Like others writing on the subject at the time, I suspected there was a fiscal motive at play. The demonetization scheme removed roughly 85 percent of the currency from circulation. Surely some fraction of those notes would remain outstanding after the window closed. Some black market businesses would prefer a one-time tax to bringing their income into the light and risking larger sanctions. Some law-abiding citizens would be unable to deposit or exchange all of their old notes in time. As such, the demonetization scheme would enable the Indian government to increase the money supply by roughly the amount of demonetized notes outstanding when the window closed with little risk of increasing inflation. Perhaps the government would print new notes to pay its employees or finance infrastructure expenditures. Perhaps it would create new reserves and purchase government bonds or other financial assets. In either case, the result would be a large windfall for the government.
Only that’s not what happened. As the Reserve Bank of India reports, 98.96 percent of all demonetized notes were turned in. Given the unexpected announcement and short window, that is astounding. J.P. Koning offers a useful comparison:
When the Euro was introduced in January 2002, people were given fixed windows of time to redeem existing national banknotes before their money status was revoked. In the case of the Italian lira and French franc, individuals had till December 2011 and February 2012 respectively to bring in their notes for euros. By the time this ten-year exchange period was over, 99.15% of Italian lira had been returned while 98.77% of French francs made it back. Much of the unreturned 1% would have been withheld by the collecting community, the rest either being lost, buried, burnt in fires, or destroyed in floods.
In other words, Indians accomplished in mere months something that took Europeans ten years.
Needless to say, I was surprised to find that India’s demonetization scheme failed to generate much of a fiscal windfall. (I was less surprised that it failed a cost-benefit test.) However, on further reflection, I have come to think that we might have expected it.
Indians are adept at circumventing poor policies. They have had little choice but to innovate along these lines. Their country consistently scores near the bottom of the World Bank’s Ease of Doing Business Index—130th in 2017. In that environment, one must learn how to skirt the rules in order to survive. So, naturally, Indians have become quite skilled in navigating bureaucratic obstacles.

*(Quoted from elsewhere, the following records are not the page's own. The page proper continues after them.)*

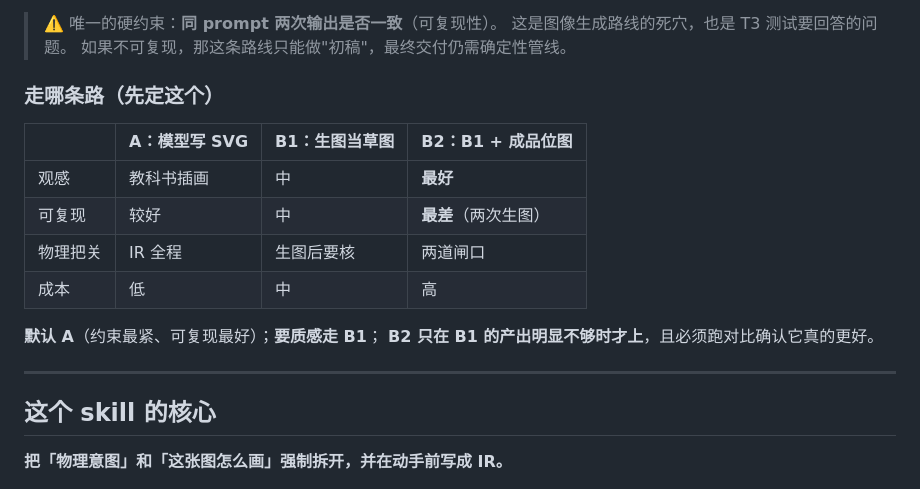
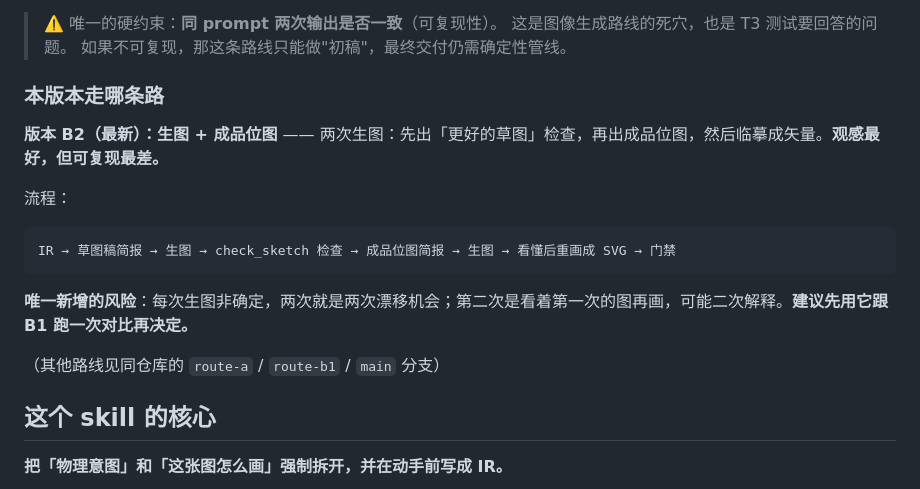
Before and after one commit to YuhaoPeng1103/hep-nature-figure, a Markdown page: SKILL.md, the part around the change. GitHub-like rendering.

````diff
--- a/SKILL.md
+++ b/SKILL.md
@@ -29,20 +29,19 @@ description: >-
 > 这是图像生成路线的死穴，也是 T3 测试要回答的问题。
 > 如果不可复现，那这条路线只能做"初稿"，最终交付仍需确定性管线。
 
-### 走哪条路（先定这个）
+### 本版本走哪条路
 
-| | A：模型写 SVG | B1：生图当草图 | B2：B1 + 成品位图 |
-|---|---|---|---|
-| 观感 | 教科书插画 | 中 | **最好** |
-| 可复现 | 较好 | 中 | **最差**（两次生图） |
-| 物理把关 | IR 全程 | 生图后要核 | 两道闸口 |
-| 成本 | 低 | 中 | 高 |
+**版本 B2（最新）：生图 + 成品位图** —— 两次生图：先出「更好的草图」检查，再出成品位图，然后临摹成矢量。**观感最好，但可复现最差。**
 
-**默认 A**（约束最紧、可复现最好）；**要质感走 B1**；
-**B2 只在 B1 的产出明显不够时才上**，且必须跑对比确认它真的更好。
+流程：
+```
+IR → 草图稿简报 → 生图 → check_sketch 检查 → 成品位图简报 → 生图 → 看懂后重画成 SVG → 门禁
+```
 
+**唯一新增的风险**：每次生图非确定，两次就是两次漂移机会；第二次是看着第一次的图再画，可能二次解释。**建议先用它跟 B1 跑一次对比再决定。**
 
----
+（其他路线见同仓库的 `route-a` / `route-b1` / `main` 分支）
+
 
 ## 这个 skill 的核心
 
````
Also changed, not shown: README.md (+17 -0 lines).
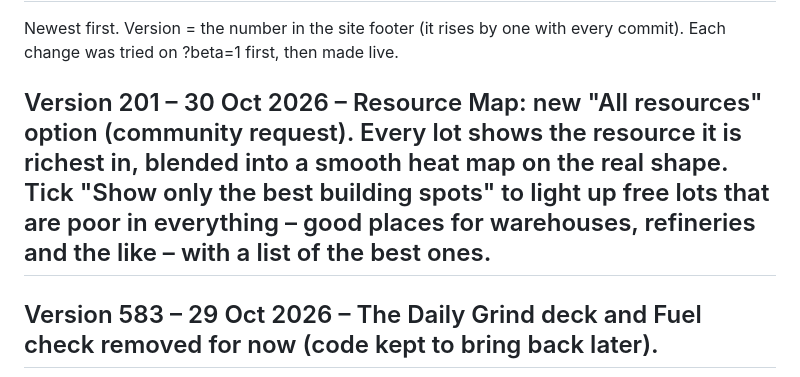
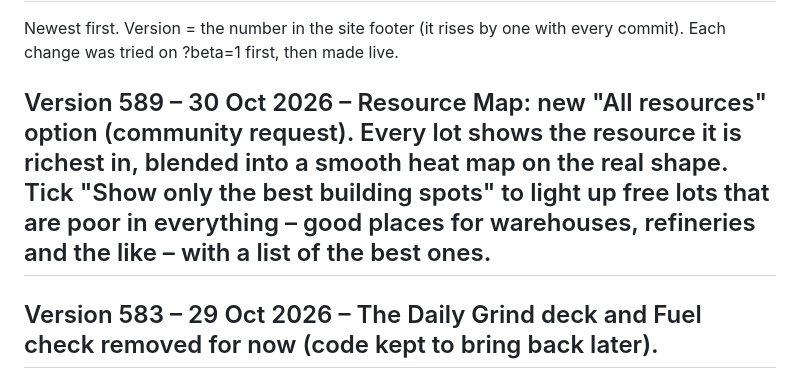
Before and after one commit to MarkyB71/your-command, a Markdown page: CHANGELOG.md, the part around the change. Rendered like a GitHub page.

Commit message:
Changelog: version number for All resources
Co-Authored-By: Claude Opus 5.5 <noreply@anthropic.com>
Claude-Session: https://claude.ai/code/session_01UngQcynRYQjkAMfm8snMS3

```diff
--- a/CHANGELOG.md
+++ b/CHANGELOG.md
@@ -2,7 +2,7 @@
 
 Newest first. Version = the number in the site footer (it rises by one with every commit). Each change was tried on ?beta=1 first, then made live.
 
-## Version 201 – 30 Oct 2026 – Resource Map: new "All resources" option (community request). Every lot shows the resource it is richest in, blended into a smooth heat map on the real shape. Tick "Show only the best building spots" to light up free lots that are poor in everything – good places for warehouses, refineries and the like – with a list of the best ones.
+## Version 589 – 30 Oct 2026 – Resource Map: new "All resources" option (community request). Every lot shows the resource it is richest in, blended into a smooth heat map on the real shape. Tick "Show only the best building spots" to light up free lots that are poor in everything – good places for warehouses, refineries and the like – with a list of the best ones.
 
 ## Version 583 – 29 Oct 2026 – The Daily Grind deck and Fuel check removed for now (code kept to bring back later).
 
```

Rooting out corruption and discouraging economic activity in the informal sector are noble goals. But demonetization has proved ineffective. Instead of one-off policy shocks, which impose significant costs on the least well off, the Modi government should make it less cumbersome to produce and transact in the formal sector. For that, structural reform is required.